* _Activity_: Among these entries, count the lines containing the word "basic" and answer with only the number.

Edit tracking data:
━━━━━━
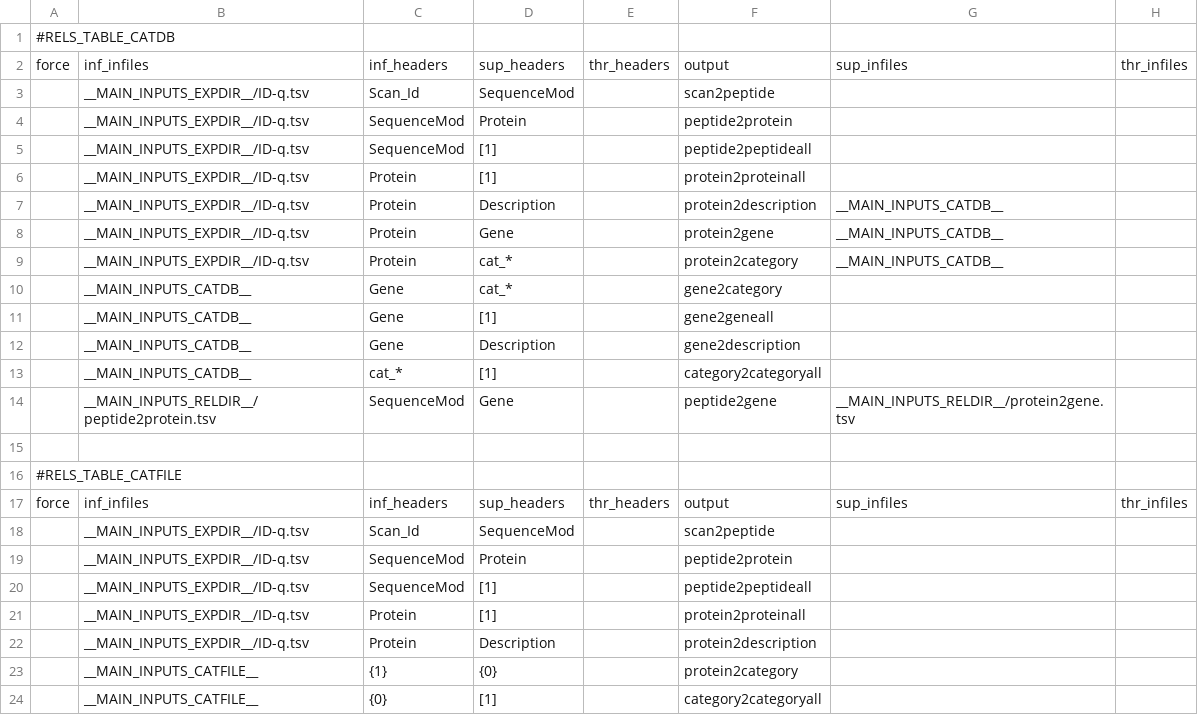
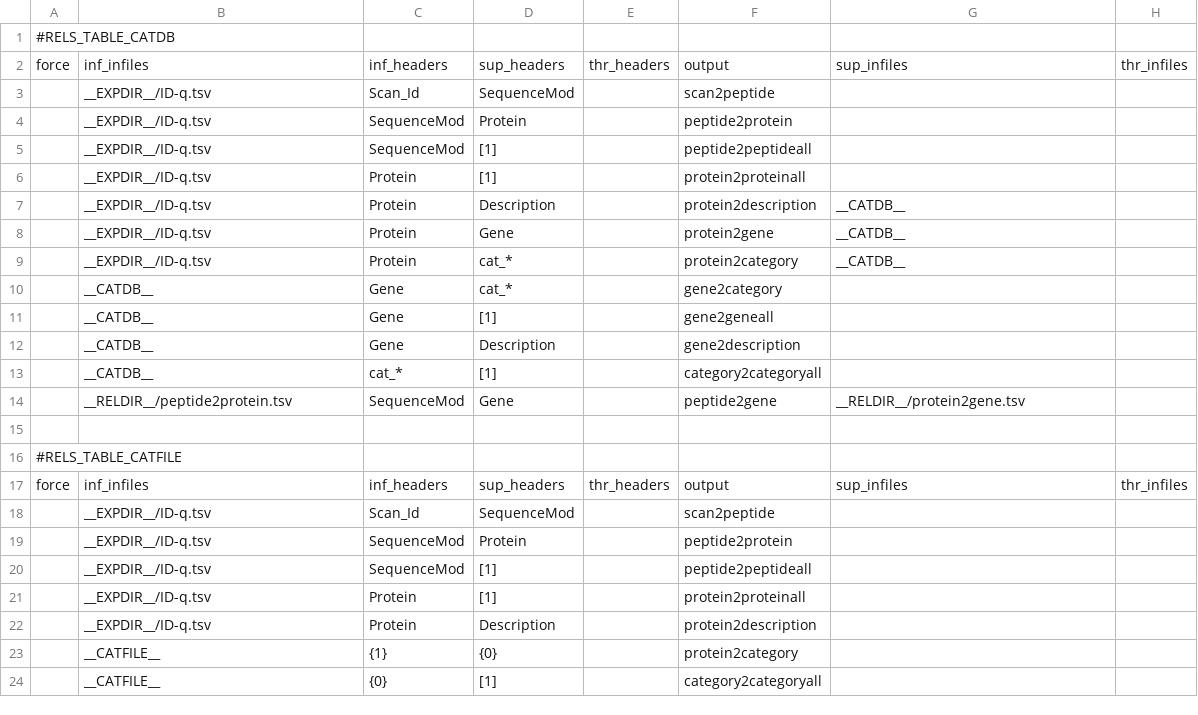
Before and after one commit to CNIC-Proteomics/iSanXoT, a TSV file: app/wfs/basic/.isanxot/date_id/databases.tsv, drawn as a sheet.

Commit message:
+ The prefix "__MAIN_INPUTS_" has been deleted in the constant names.
+ Now, the version of samples is taked into account in the installation.

```diff
--- a/app/wfs/basic/.isanxot/date_id/databases.tsv
+++ b/app/wfs/basic/.isanxot/date_id/databases.tsv
@@ -2,14 +2,14 @@
 force	inf_infiles	inf_headers	sup_headers	thr_headers	output	sup_infiles	thr_infiles
-	__MAIN_INPUTS_EXPDIR__/ID-q.tsv	Scan_Id	SequenceMod		scan2peptide		
-	__MAIN_INPUTS_EXPDIR__/ID-q.tsv	SequenceMod	Protein		peptide2protein		
-	__MAIN_INPUTS_EXPDIR__/ID-q.tsv	SequenceMod	[1]		peptide2peptideall		
-	__MAIN_INPUTS_EXPDIR__/ID-q.tsv	Protein	[1]		protein2proteinall		
-	__MAIN_INPUTS_EXPDIR__/ID-q.tsv	Protein	Description		protein2description	__MAIN_INPUTS_CATDB__	
-	__MAIN_INPUTS_EXPDIR__/ID-q.tsv	Protein	Gene		protein2gene	__MAIN_INPUTS_CATDB__	
-	__MAIN_INPUTS_EXPDIR__/ID-q.tsv	Protein	cat_*		protein2category	__MAIN_INPUTS_CATDB__	
-	__MAIN_INPUTS_CATDB__	Gene	cat_*		gene2category		
-	__MAIN_INPUTS_CATDB__	Gene	[1]		gene2geneall		
-	__MAIN_INPUTS_CATDB__	Gene	Description		gene2description		
-	__MAIN_INPUTS_CATDB__	cat_*	[1]		category2categoryall		
-	__MAIN_INPUTS_RELDIR__/peptide2protein.tsv	SequenceMod	Gene		peptide2gene	__MAIN_INPUTS_RELDIR__/protein2gene.tsv	
+	__EXPDIR__/ID-q.tsv	Scan_Id	SequenceMod		scan2peptide		
+	__EXPDIR__/ID-q.tsv	SequenceMod	Protein		peptide2protein		
+	__EXPDIR__/ID-q.tsv	SequenceMod	[1]		peptide2peptideall		
+	__EXPDIR__/ID-q.tsv	Protein	[1]		protein2proteinall		
+	__EXPDIR__/ID-q.tsv	Protein	Description		protein2description	__CATDB__	
+	__EXPDIR__/ID-q.tsv	Protein	Gene		protein2gene	__CATDB__	
+	__EXPDIR__/ID-q.tsv	Protein	cat_*		protein2category	__CATDB__	
+	__CATDB__	Gene	cat_*		gene2category		
+	__CATDB__	Gene	[1]		gene2geneall		
+	__CATDB__	Gene	Description		gene2description		
+	__CATDB__	cat_*	[1]		category2categoryall		
+	__RELDIR__/peptide2protein.tsv	SequenceMod	Gene		peptide2gene	__RELDIR__/protein2gene.tsv	
 							
@@ -17,8 +17,8 @@ force	inf_infiles	inf_headers	sup_headers	thr_headers	output	sup_infiles	thr_inf
 force	inf_infiles	inf_headers	sup_headers	thr_headers	output	sup_infiles	thr_infiles
-	__MAIN_INPUTS_EXPDIR__/ID-q.tsv	Scan_Id	SequenceMod		scan2peptide		
-	__MAIN_INPUTS_EXPDIR__/ID-q.tsv	SequenceMod	Protein		peptide2protein		
-	__MAIN_INPUTS_EXPDIR__/ID-q.tsv	SequenceMod	[1]		peptide2peptideall		
-	__MAIN_INPUTS_EXPDIR__/ID-q.tsv	Protein	[1]		protein2proteinall		
-	__MAIN_INPUTS_EXPDIR__/ID-q.tsv	Protein	Description		protein2description		
-	__MAIN_INPUTS_CATFILE__	{1}	{0}		protein2category		
-	__MAIN_INPUTS_CATFILE__	{0}	[1]		category2categoryall		
+	__EXPDIR__/ID-q.tsv	Scan_Id	SequenceMod		scan2peptide		
+	__EXPDIR__/ID-q.tsv	SequenceMod	Protein		peptide2protein		
+	__EXPDIR__/ID-q.tsv	SequenceMod	[1]		peptide2peptideall		
+	__EXPDIR__/ID-q.tsv	Protein	[1]		protein2proteinall		
+	__EXPDIR__/ID-q.tsv	Protein	Description		protein2description		
+	__CATFILE__	{1}	{0}		protein2category		
+	__CATFILE__	{0}	[1]		category2categoryall		
```
Also changed, not shown: app/wfs/lblfree/.isanxot/date_id/databases.tsv, app/wfs/ptm/.isanxot/date_id/databases.tsv, 16 other files.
━━━━━━
* _Result_: 3